Ashley Kurth is a 34-year-old culinary teacher at Marjory Stoneman Douglas High School in Broward County, Florida. She was ending a day of teaching Wednesday when former student Nikolas Cruz allegedly walked into the school and opened fire with a rifle, killing at least 17 people. Kurth spoke with The Daily Beast about how she helped 65 kids and other teachers hide from the gunfire.
It was the end of the day and I was closing up because we just finished doing all of our cooking labs. We heard two pops and I thought it was something like a balloon popping.
Then the fire alarm went off, which was really weird because we just had a fire alarm that morning. So I started getting the door closed on the one side to get the kids out for the fire drill. And as I was shutting my door, I had two very large senior boys coming at me like white faced, screaming, “There’s a shooter! There’s a shooter!”

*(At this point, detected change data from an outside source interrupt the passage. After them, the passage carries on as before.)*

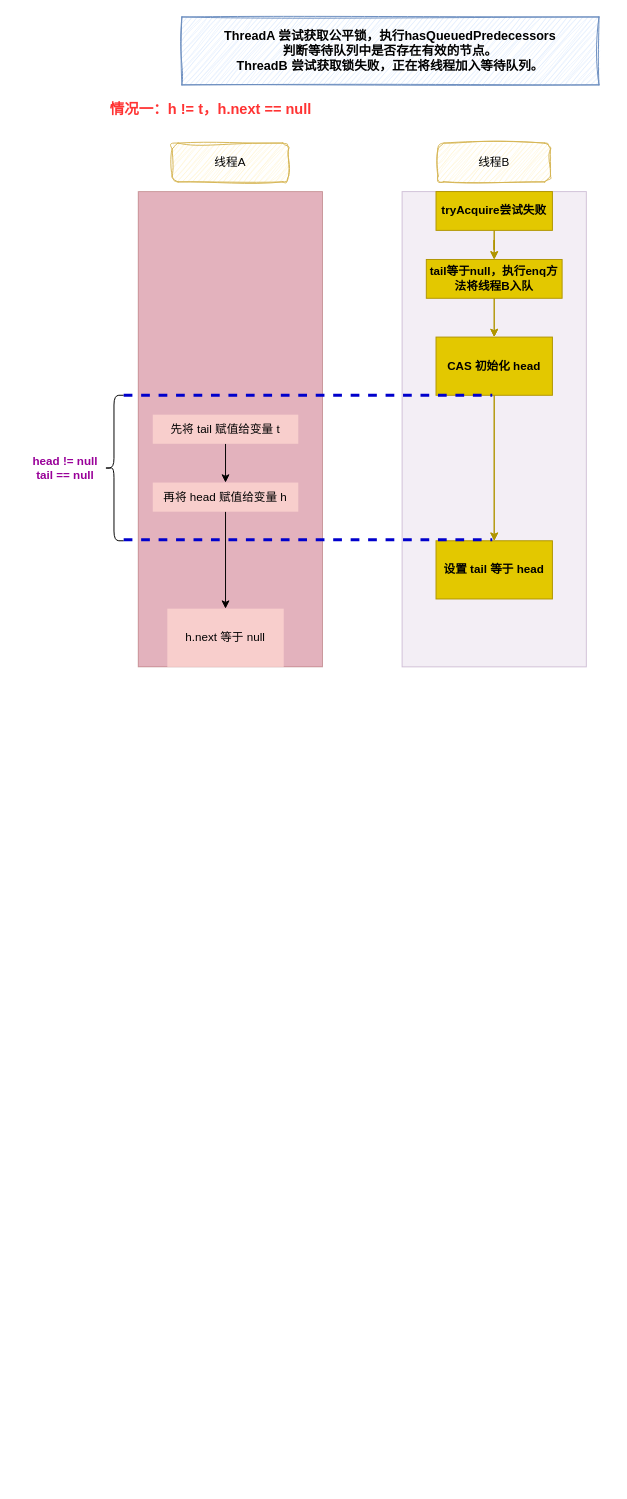
Before: AQS hasQueuedPredecessors.drawio in wsxzei/markdown-photos, a draw.io diagram. Source tidied: cells renumbered, new cells numbered last; positions are measured from the earlier drawing's top-left corner, leaving out a move shared by most shapes. Both pictures are drawn from the tidied source at 97%, with x=0, y=0 at pixel (26, 16).
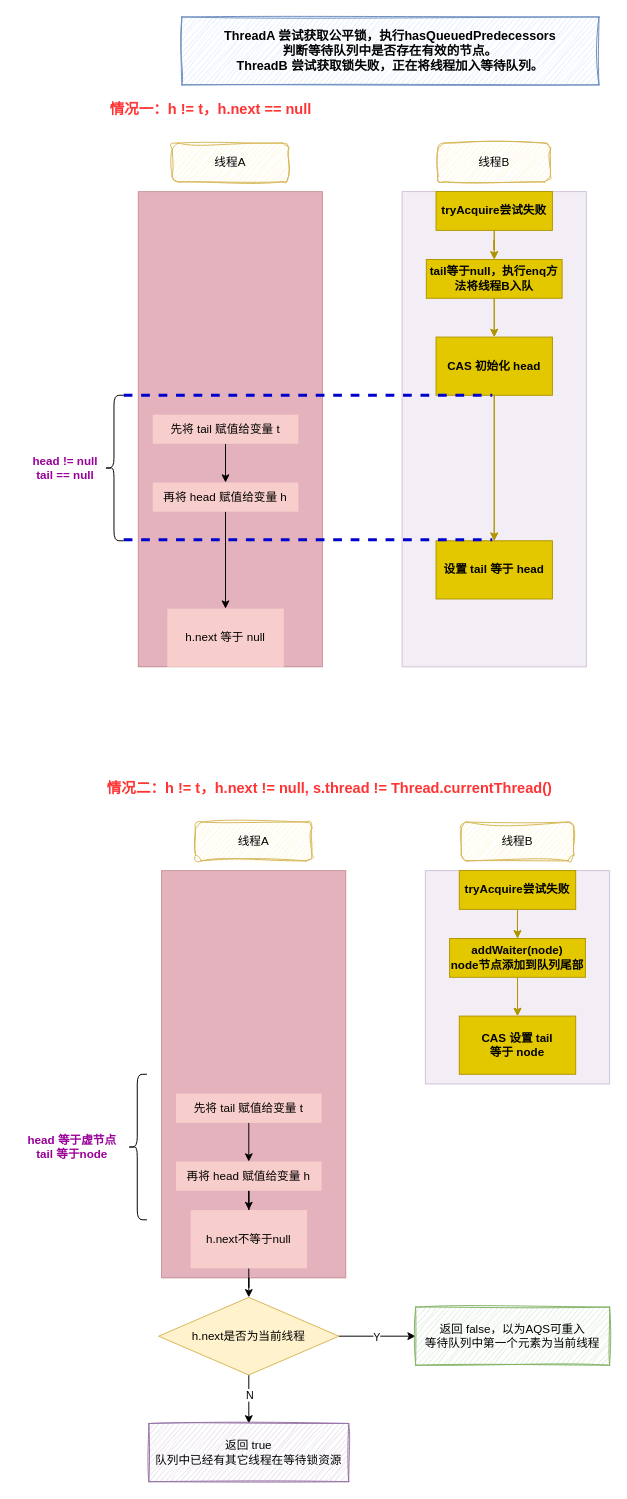
Above is the later version.

The edit, as a diff of the source:
```diff
@@
+    <mxCell id="27" value="情况二：h != t，h.next != null, s.thread != Thread.currentThread()" style="text;html=1;align=center;verticalAlign=middle;whiteSpace=wrap;rounded=0;fontStyle=1;fontSize=15;fontColor=#FF3333;" parent="1" vertex="1">
+      <mxGeometry x="75" y="780" width="475" height="30" as="geometry" />
+    </mxCell>
+    <mxCell id="28" style="rounded=0;whiteSpace=wrap;html=1;fillColor=#a20025;strokeColor=#6F0000;opacity=30;fontColor=#ffffff;" parent="1" vertex="1">
+      <mxGeometry x="139" y="880" width="190" height="420" as="geometry" />
+    </mxCell>
+    <mxCell id="29" style="rounded=0;whiteSpace=wrap;html=1;fillColor=#e1d5e7;strokeColor=#9673a6;opacity=40;" parent="1" vertex="1">
+      <mxGeometry x="411" y="880" width="190" height="220" as="geometry" />
+    </mxCell>
+    <mxCell id="30" value="线程A" style="rounded=1;whiteSpace=wrap;html=1;sketch=1;curveFitting=1;jiggle=2;fillColor=#fff2cc;strokeColor=#d6b656;" parent="1" vertex="1">
+      <mxGeometry x="174" y="830" width="120" height="40" as="geometry" />
+    </mxCell>
+    <mxCell id="31" value="线程B" style="rounded=1;whiteSpace=wrap;html=1;sketch=1;curveFitting=1;jiggle=2;fillColor=#fff2cc;strokeColor=#d6b656;" parent="1" vertex="1">
+      <mxGeometry x="448" y="830" width="116" height="40" as="geometry" />
+    </mxCell>
+    <mxCell id="32" style="edgeStyle=orthogonalEdgeStyle;rounded=0;jettySize=auto;html=1;entryX=0.5;entryY=0;entryDx=0;entryDy=0;strokeColor=#B09500;fillColor=#e3c800;" parent="1" edge="1" source="34" target="37">
+      <mxGeometry relative="1" as="geometry" />
+    </mxCell>
+    <mxCell id="33" style="edgeStyle=orthogonalEdgeStyle;rounded=0;jettySize=auto;html=1;entryX=0.5;entryY=0;entryDx=0;entryDy=0;fillColor=#e3c800;strokeColor=#B09500;" parent="1" edge="1" source="34" target="37">
+      <mxGeometry relative="1" as="geometry" />
+    </mxCell>
+    <mxCell id="34" value="tryAcquire尝试失败" style="rounded=0;whiteSpace=wrap;html=1;strokeColor=#B09500;fillColor=#e3c800;fontColor=#000000;fontStyle=1;" parent="1" vertex="1">
+      <mxGeometry x="446" y="880" width="120" height="40" as="geometry" />
+    </mxCell>
+    <mxCell id="35" style="edgeStyle=orthogonalEdgeStyle;rounded=0;jettySize=auto;html=1;strokeColor=#B09500;fillColor=#e3c800;" parent="1" edge="1" source="37" target="38">
+      <mxGeometry relative="1" as="geometry" />
+    </mxCell>
+    <mxCell id="36" style="edgeStyle=orthogonalEdgeStyle;rounded=0;jettySize=auto;html=1;exitX=0.5;exitY=1;exitDx=0;exitDy=0;fillColor=#e3c800;strokeColor=#B09500;" parent="1" edge="1" source="37" target="38">
+      <mxGeometry relative="1" as="geometry" />
+    </mxCell>
+    <mxCell id="37" value="addWaiter(node)&lt;br&gt;node节点添加到队列尾部" style="rounded=0;whiteSpace=wrap;html=1;strokeColor=#B09500;fillColor=#e3c800;fontColor=#000000;fontStyle=1;" parent="1" vertex="1">
+      <mxGeometry x="436" y="950" width="140" height="40" as="geometry" />
+    </mxCell>
+    <mxCell id="38" value="CAS 设置 tail &lt;br&gt;等于 node" style="whiteSpace=wrap;html=1;rounded=0;strokeColor=#B09500;fillColor=#e3c800;fontColor=#000000;fontStyle=1;" parent="1" vertex="1">
+      <mxGeometry x="446" y="1030" width="120" height="60" as="geometry" />
+    </mxCell>
+    <mxCell id="39" style="edgeStyle=orthogonalEdgeStyle;rounded=0;jettySize=auto;html=1;fillColor=#f8cecc;strokeColor=default;" parent="1" edge="1" source="40" target="42">
+      <mxGeometry relative="1" as="geometry" />
+    </mxCell>
+    <mxCell id="40" value="&lt;div&gt;&lt;span style=&quot;background-color: initial;&quot;&gt;再将 head 赋值给变量 h&lt;/span&gt;&lt;br&gt;&lt;/div&gt;" style="rounded=0;whiteSpace=wrap;html=1;fillColor=#f8cecc;strokeColor=none;" parent="1" vertex="1">
+      <mxGeometry x="154" y="1180" width="150" height="30" as="geometry" />
+    </mxCell>
+    <mxCell id="41" style="edgeStyle=orthogonalEdgeStyle;rounded=0;jettySize=auto;html=1;entryX=0.5;entryY=0;entryDx=0;entryDy=0;" parent="1" edge="1" source="42" target="51">
+      <mxGeometry relative="1" as="geometry" />
+    </mxCell>
+    <mxCell id="42" value="h.next不等于null" style="rounded=0;whiteSpace=wrap;html=1;fillColor=#f8cecc;strokeColor=none;" parent="1" vertex="1">
+      <mxGeometry x="169" y="1230" width="120" height="60" as="geometry" />
+    </mxCell>
+    <mxCell id="43" style="edgeStyle=orthogonalEdgeStyle;rounded=0;jettySize=auto;html=1;entryX=0.5;entryY=0;entryDx=0;entryDy=0;fillColor=#f8cecc;strokeColor=default;" parent="1" edge="1" source="44" target="40">
+      <mxGeometry relative="1" as="geometry" />
+    </mxCell>
+    <mxCell id="44" value="&lt;div&gt;先将 tail 赋值给变量 t&lt;/div&gt;" style="rounded=0;whiteSpace=wrap;html=1;fillColor=#f8cecc;strokeColor=none;" parent="1" vertex="1">
+      <mxGeometry x="154" y="1110" width="150" height="30" as="geometry" />
+    </mxCell>
+    <mxCell id="45" style="shape=curlyBracket;whiteSpace=wrap;html=1;rounded=1;labelPosition=left;verticalLabelPosition=middle;align=right;verticalAlign=middle;" parent="1" vertex="1">
+      <mxGeometry x="104" y="1090" width="20" height="150" as="geometry" />
+    </mxCell>
+    <mxCell id="46" value="head 等于虚节点&lt;br&gt;tail 等于node" style="text;html=1;align=center;verticalAlign=middle;whiteSpace=wrap;rounded=0;fontStyle=1;fontColor=#990099;" parent="1" vertex="1">
+      <mxGeometry x="-10" y="1140" width="114" height="50" as="geometry" />
+    </mxCell>
+    <mxCell id="47" style="edgeStyle=orthogonalEdgeStyle;rounded=0;jettySize=auto;html=1;entryX=0;entryY=0.5;entryDx=0;entryDy=0;" parent="1" edge="1" source="51" target="52">
+      <mxGeometry relative="1" as="geometry" />
+    </mxCell>
+    <mxCell id="48" value="Y" style="edgeLabel;html=1;align=center;verticalAlign=middle;" parent="47" vertex="1">
+      <mxGeometry x="-0.04" y="-3" relative="1" as="geometry">
+        <mxPoint y="-3" as="offset" />
+      </mxGeometry>
+    </mxCell>
+    <mxCell id="49" style="edgeStyle=orthogonalEdgeStyle;rounded=0;jettySize=auto;html=1;" parent="1" edge="1" source="51" target="53">
+      <mxGeometry relative="1" as="geometry" />
+    </mxCell>
+    <mxCell id="50" value="N" style="edgeLabel;html=1;align=center;verticalAlign=middle;" parent="49" vertex="1">
+      <mxGeometry x="-0.19" relative="1" as="geometry" />
+    </mxCell>
+    <mxCell id="51" value="h.next是否为当前线程" style="rhombus;whiteSpace=wrap;html=1;fillColor=#fff2cc;strokeColor=#d6b656;" parent="1" vertex="1">
+      <mxGeometry x="136" y="1320" width="186" height="80" as="geometry" />
+    </mxCell>
+    <mxCell id="52" value="返回 false，以为AQS可重入&lt;br&gt;等待队列中第一个元素为当前线程" style="rounded=0;whiteSpace=wrap;html=1;fillColor=#d5e8d4;strokeColor=#82b366;shadow=0;textShadow=0;glass=0;sketch=1;curveFitting=1;jiggle=2;" parent="1" vertex="1">
+      <mxGeometry x="401" y="1330" width="200" height="60" as="geometry" />
+    </mxCell>
+    <mxCell id="53" value="返回 true&lt;br&gt;队列中已经有其它线程在等待锁资源" style="whiteSpace=wrap;html=1;fillColor=#e1d5e7;strokeColor=#9673a6;sketch=1;curveFitting=1;jiggle=2;" parent="1" vertex="1">
+      <mxGeometry x="126" y="1450" width="206" height="60" as="geometry" />
+    </mxCell>
```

Then you could hear the rest of the gunshots start to go off. It almost sounded like firecrackers with the way that it was in succession.
I grabbed them and brought them in. Other kids were starting to come in from there and I quickly ran around to the front of the classroom.
We were prepping for a first shooter drill that we had just gone over not too long ago. So I was like, “OK, well here goes.”
As I went out to the front, to lock my front door to double check it was secure, there was a whole mass of children that were just running out from the freshman building.
It was just surreal. It was surreal, just watching them come out like that. I just started grabbing as many kids as I could. I grabbed two of my fellow colleagues and the kids that were with them.
After about 60 or 90 seconds, I shut the door and I got everybody back in our storage area and in my office. Final count, I think we had like 65 in my room.
Standing there on the side of the classroom opening the door, trying to get as many of them as I can in, and seeing more of them running, at what point do you say, “I can’t leave this door open? I don’t know what else is going to be coming through there.” And then just watching the rest of the kids run by and just tell them keep running, keep running as you’re shutting the door, it’s hard.
We had all the kids sit down, so that they were not all standing and huddling and hyperventilating.
And you could hear all the shots going off. There were so many of them. It would get really quiet, then you’d hear more going off.
One of the teachers that was in my room had a walkie talkie because she was one of the coaches. So we were listening over the walkie talkie, everything that was going on. They were trying to locate where the shooter was. We were concentrating a lot on the walkie talkie. All you could hear is, “Where is he at? Is he here? He’s got a gas mask on. He’s throwing gas bombs. We don’t know what room he’s going into.” It was very scary sitting so close to this and hearing it go over. It was utter chaos.
Then you’d hear more gunshots go off.
We stayed there. I had my laptop pulled up and a couple kids found some live streams from the helicopters that were going around. We pulled that up and had the kids be as quiet as they could.
We just tried to watch that and at the same time told the kids: “Text your friends. Find out where everybody’s at. We were doing check ins with all the kids that we knew we had.”